Yom Kippur is the holiest day of the year, when we are closest to the Lord and to the essence of our souls. Yom Kippur means “Day of Atonement,” as the verse states, “because on this day atonement will be made for you, to cleanse you. Then, before the Lord, you will be clean from all your sins.” (Leviticus 16:30) For nearly 26 hours, believers “afflict their souls.” They abstain from food and drink, do not wash or apply lotions…

Find out more »

October 2020

Sukkot begins at sundown

October 2

A celebration of the fall harvest that begins five days after Yom Kippur, Sukkot is named after the booths or huts (sukkot in Hebrew) in which Jews are supposed to dwell during this week-long celebration. According to rabbinic tradition, these flimsy structures represent the huts in which the Israelites dwelt during their 40 years of wandering in the desert after escaping from slavery in Egypt.
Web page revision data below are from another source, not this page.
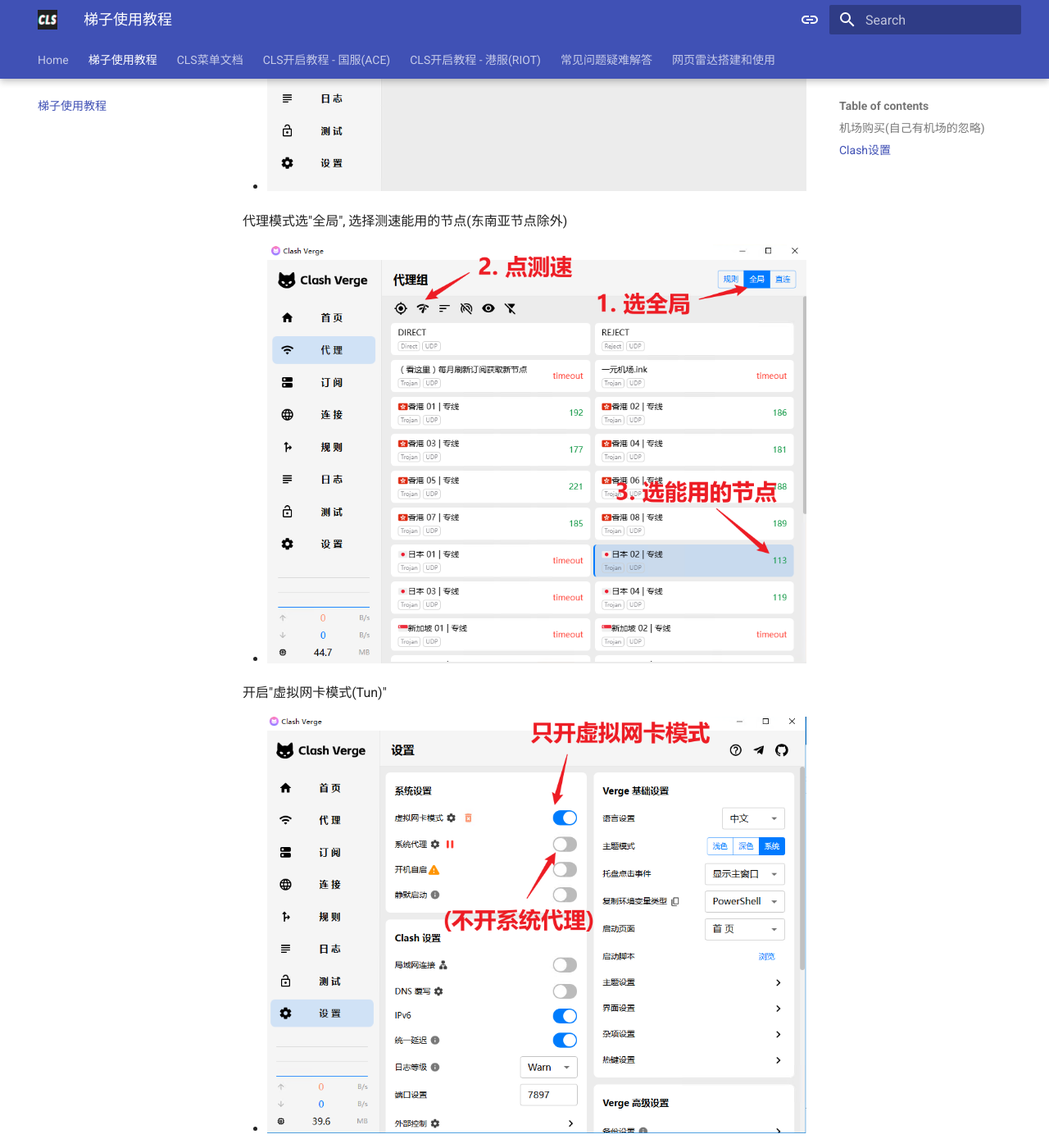
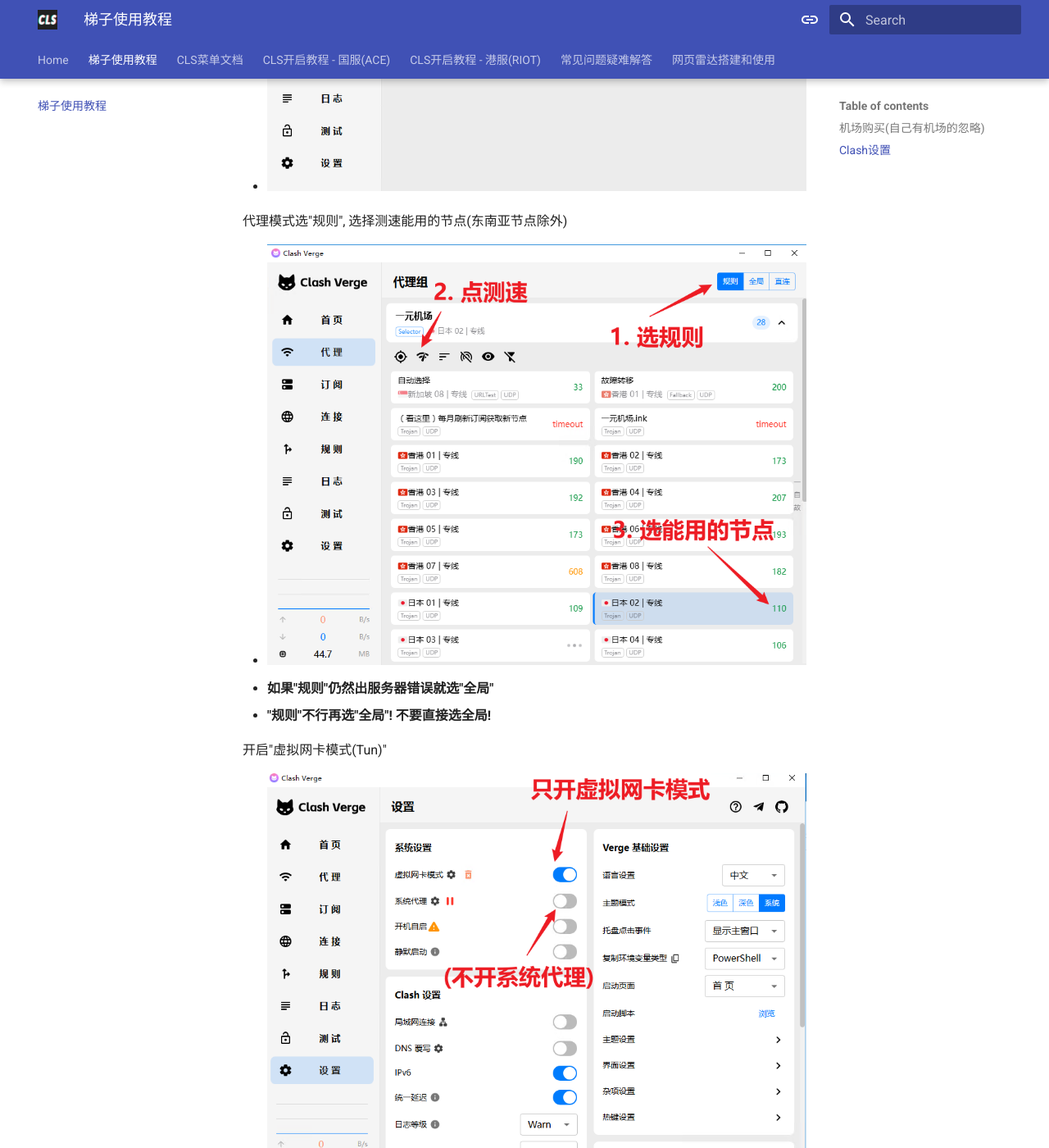
Before and after one commit to dummy37485/cls-valorant-mkdocs-project, an MkDocs documentation site: the page built from docs/梯子使用教程.md, in a window 1280 px wide and 1400 px high, scrolled down 2487 px. Shown: the whole window at 82% size. Built offline with MkDocs 1.6.1 and Material for MkDocs 9.7.7, drawn with Linux system fonts in a browser that asks for light colours.

Commit message:
Add files via upload

```diff
--- a/docs/梯子使用教程.md
+++ b/docs/梯子使用教程.md
@@ -26,9 +26,11 @@
 
 - ![alt text](image-57.png)
 
-代理模式选"全局", 选择测速能用的节点(东南亚节点除外)
+代理模式选"规则", 选择测速能用的节点(东南亚节点除外)
 
-- ![alt text](image-60.png)
+- ![alt text](image-59.png)
+- **如果"规则"仍然出服务器错误就选"全局"**
+- **"规则"不行再选"全局"! 不要直接选全局!**
 
 开启"虚拟网卡模式(Tun)"
 
```
Also changed, not shown: docs/index.md (+2 -2 lines), docs/image-49.png, docs/image-59.png (added).
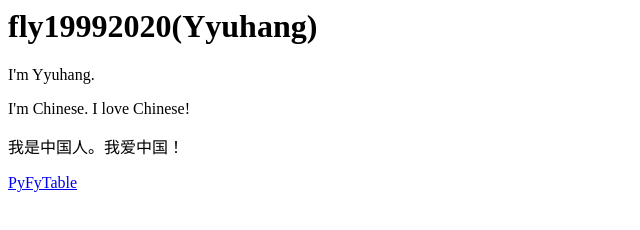
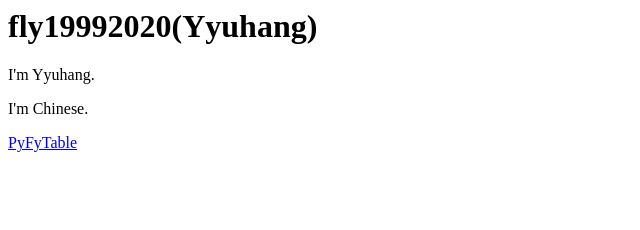
Before and after one commit to fly19992020/fly19992020.github.io, a plain HTML site: page index.html in a window 1280 px wide. Shown: the whole page, without its empty margins (0-640 px from the left). Drawn offline with Linux system fonts and the light colour scheme.

Commit message:
Update index.html

```diff
--- a/index.html
+++ b/index.html
@@ -6,8 +6,7 @@
 <body>
     <h1>fly19992020(Yyuhang)</h1>
     <p>I'm Yyuhang.</p>
-    <p>I'm Chinese. I love Chinese!</p>
-    <p>我是中国人。我爱中国！</p>
+    <p>I'm Chinese.</p>
     <a href="https://github.com/fly19992020/PyFyTable">PyFyTable</a>
 </body>
 </html>
```
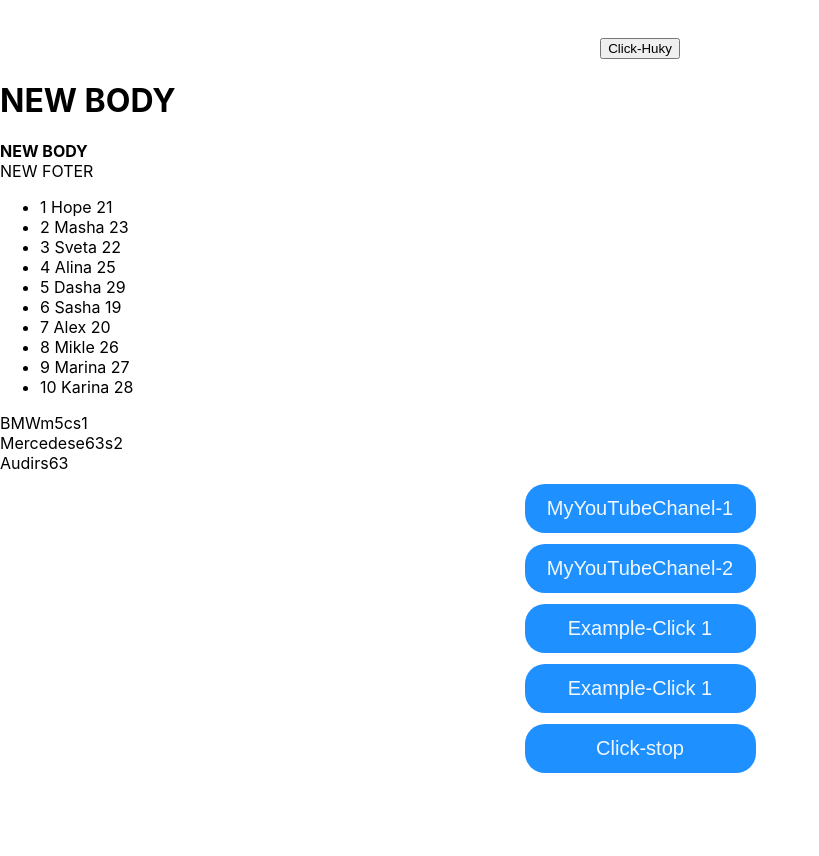
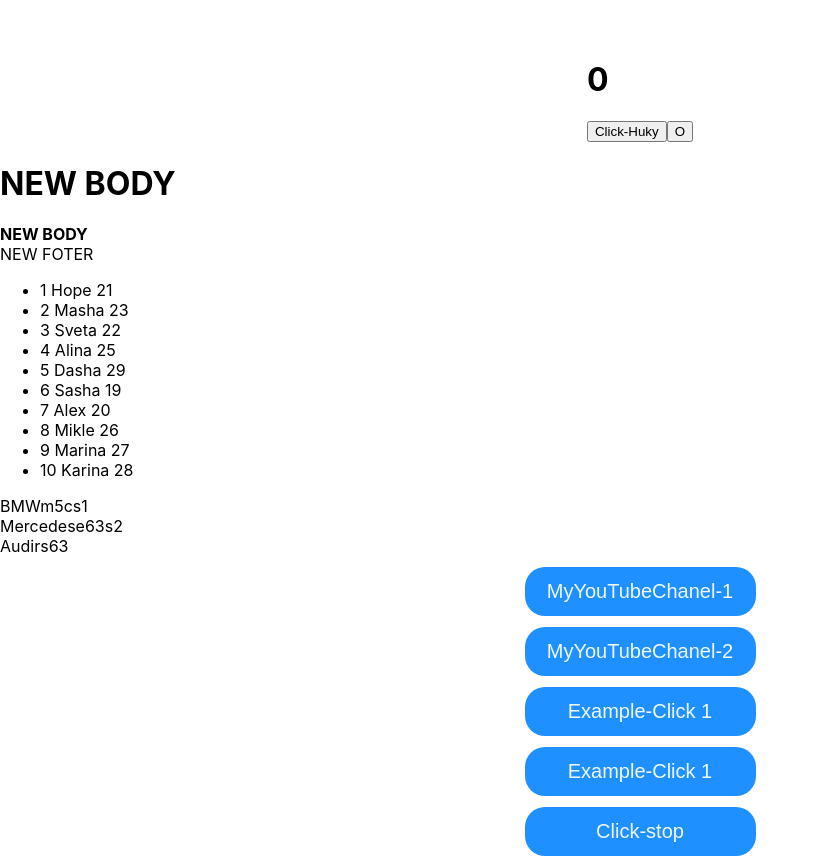
Before and after one commit to sasha2234562/my, a React (Create React App) app: page / in a window 1280 px wide. Shown: the whole page, without its empty margins (0-819 px from the left). Before the commit the page ends 800 px from the top, so only its background shows below. Built offline with nearby package versions, Linux system fonts and the light colour scheme.

Commit message:
Add Post and Test and User  c new students

```diff
--- a/src/App.tsx
+++ b/src/App.tsx
@@ -7,8 +7,8 @@ import {NewComponents} from "./students/NewComponents";
 import {Students} from "./students/students";
 import {TopCars} from "./Cars/topCars";
 import {topCars} from "./Cars/Cars";
-import {Button, ButtonFour, ButtonTree, ButtonTwo, ButtonFive} from "./button/button";
-import {Huky} from "./huky/huky";
+import {Button, ButtonFive, ButtonFour, ButtonTree, ButtonTwo} from "./button/button";
+import {HukyWraper} from "./huky/huky-wraper";
 
 function App() {
     const Button1Foo = (firstName : string)=> {
@@ -28,7 +28,7 @@ function App() {
     }
     return (
         <div>
-            <Huky name={"Click-Huky"}/>
+            <HukyWraper/>
             <Header title={'NEW BODY'}/>
             <Body titleForBody={'NEW BODY'}/>
             <Foter titleForFoter={'NEW FOTER'}/>
--- /dev/null
+++ b/src/huky/huky-wraper.tsx
@@ -0,0 +1,11 @@
+import {Huky} from "./huky";
+import React from "react";
+import h from "./huky.module.css"
+
+export const HukyWraper = ()=> {
+    return(
+        <div className={h.huky}>
+            <Huky name={"Click-Huky"}/>
+        </div>
+    )
+}
--- a/src/huky/huky.tsx
+++ b/src/huky/huky.tsx
@@ -1,13 +1,24 @@
-import h from "./huky.module.css"
+import {useState} from "react";
 
 type PropsType ={
     name : string
 }
 
 export const Huky = (props : PropsType) => {
+    let [a, setA] = useState(0);
+
+    const onClickHandler = ()=> {
+        setA(++a)
+        console.log(++a)
+    }
+    const onClickHandlerTwo= ()=> {
+        setA(a = 0)
+    }
  return(
-     <div className={h.huky}>
-         <button>{props.name}</button>
+     <div>
+         <h1>{a}</h1>
+         <button onClick={onClickHandler}>{props.name}</button>
+         <button onClick={onClickHandlerTwo}>O</button>
      </div>
  )
 }
```
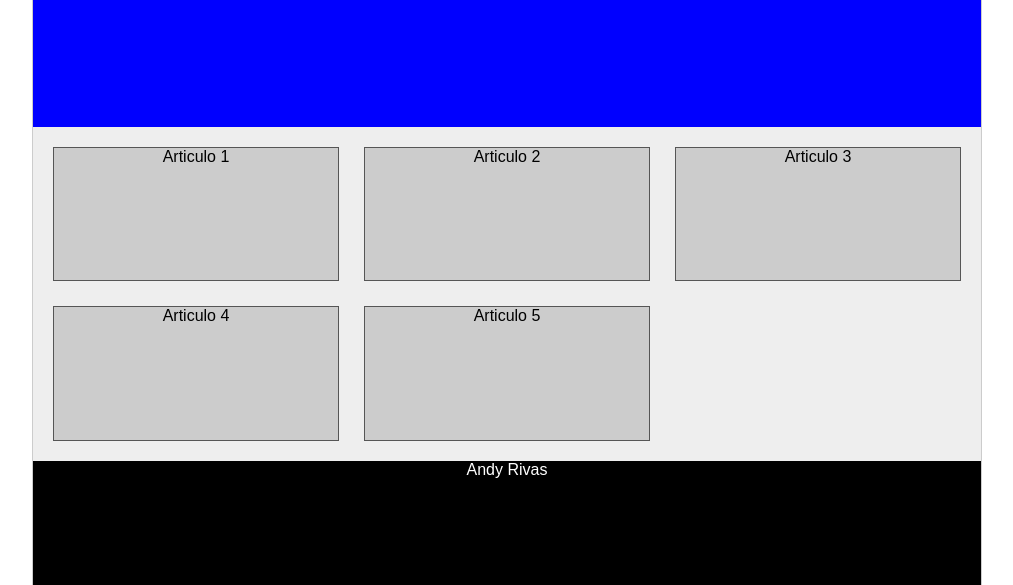
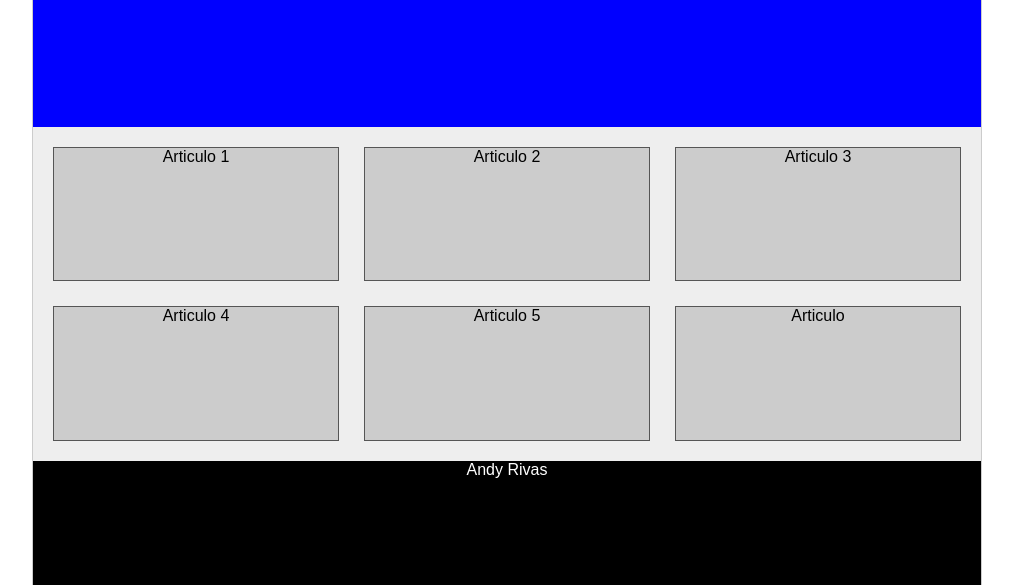
Before and after one commit to HunterWVI/prueba_git, a plain HTML site: page index.html in a window 1280 px wide. Shown: the part 215-800 px from the top of the page, without its empty margins (133-1146 px from the left). Drawn offline with Linux system fonts and the light colour scheme.

Commit message:
Articulo 6

```diff
--- a/index.html
+++ b/index.html
@@ -31,6 +31,9 @@
             <article>
                 Articulo 5
             </article>
+            <article>
+                Articulo
+            </article>
         </section>
 
         <footer id="footer">
```
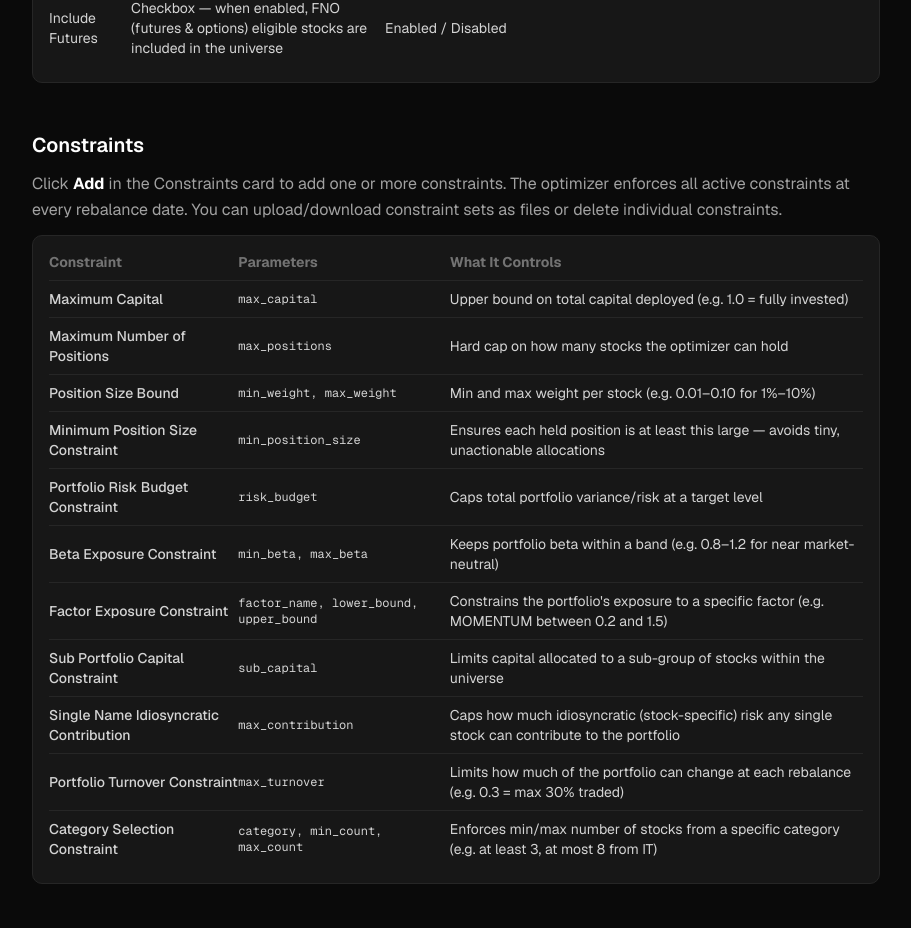
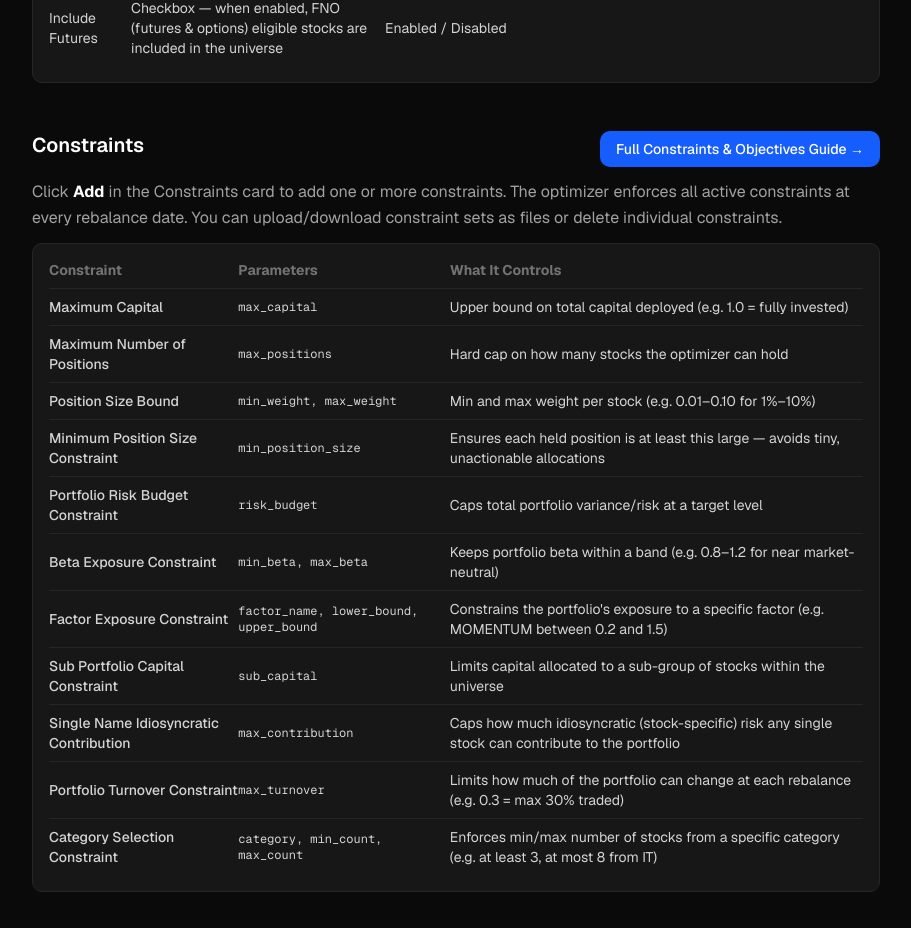
Before and after one commit to mr-vaibh/galedge, a Next.js app in the folder frontend/: page /docs/strategy-builder in a window 1280 px wide. Shown: the part 820-1748 px from the top of the page, without its empty margins (312-1223 px from the left). Built offline with nearby package versions, Linux system fonts and the light colour scheme; no server answers.

Commit message:
feat: add highlighted link to Constraints & Objectives guide in /docs/strategy-builder

```diff
--- a/frontend/src/app/docs/strategy-builder/page.tsx
+++ b/frontend/src/app/docs/strategy-builder/page.tsx
@@ -61,7 +61,13 @@
 
       {/* Constraints */}
       <section id="constraints" className="mb-12">
-        <h2 className="text-xl font-semibold mb-3">Constraints</h2>
+        <div className="flex items-start justify-between gap-4 mb-3">
+          <h2 className="text-xl font-semibold">Constraints</h2>
+          <Link href="/docs/strategy-builder/constraints"
+            className="inline-flex items-center gap-2 px-4 py-2 rounded-lg bg-blue-600 hover:bg-blue-500 text-white text-sm font-medium transition-colors shrink-0">
+            Full Constraints & Objectives Guide →
+          </Link>
+        </div>
         <p className="text-neutral-400 mb-3 leading-relaxed">
           Click <strong className="text-white">Add</strong> in the Constraints card to add one or more constraints.
           The optimizer enforces all active constraints at every rebalance date. You can upload/download constraint sets as files
```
Much of the imagery and ritual of the holiday revolves around rejoicing and thanking God…

Find out more »

Simchat Torah begins at sundown

October 9

Simchat Torah is a joyful feast that marks the end of the old Torah reading cycle and the beginning of a new cycle. All the synagogue's Torah scrolls are removed from the ark and are carried around the sanctuary in a series of seven hakafot (circuits). Although each hakafa need only encompass one circuit around the synagogue, the dancing and singing with the Torah often continues much longer and may overflow from the synagogue onto the streets.

Find out more »

Mawlid an-Nabi: Birth of the Prophet Muhammad, Founder of Islam

October 29

Mawlid al-Nabim, celebrated on the 12th of Rabiulawal, marks the birth of Muhammad in A.D. 570. The holy day is celebrated in different ways by different Islamic sects. Mohammed (ca. 570–632) is considered by Muslims to be the prophet and messenger of Allah. Mohammed was raised an orphan in Mecca. As a young man he was a caravan manager in his native city and felt that charity and kindness were lacking in his society. Though reports suggest he had a…

Find out more »

National Dashiki Day

October 30

National Dashiki Day is a day of cultural celebration to the colorful garment that was adopted by African-Americans in the 1960s and 1970s as a symbol of pride, awareness, independence and power. Although the loose-fitting pullover garment traces its roots to West Africa, it found a place in America during the post-civil rights era of the late 1960s during the black power movement.  

Find out more »
+ Export Events
“Is there anyone here who yearns for life and desires to see good days?”
–(Ps.34:13)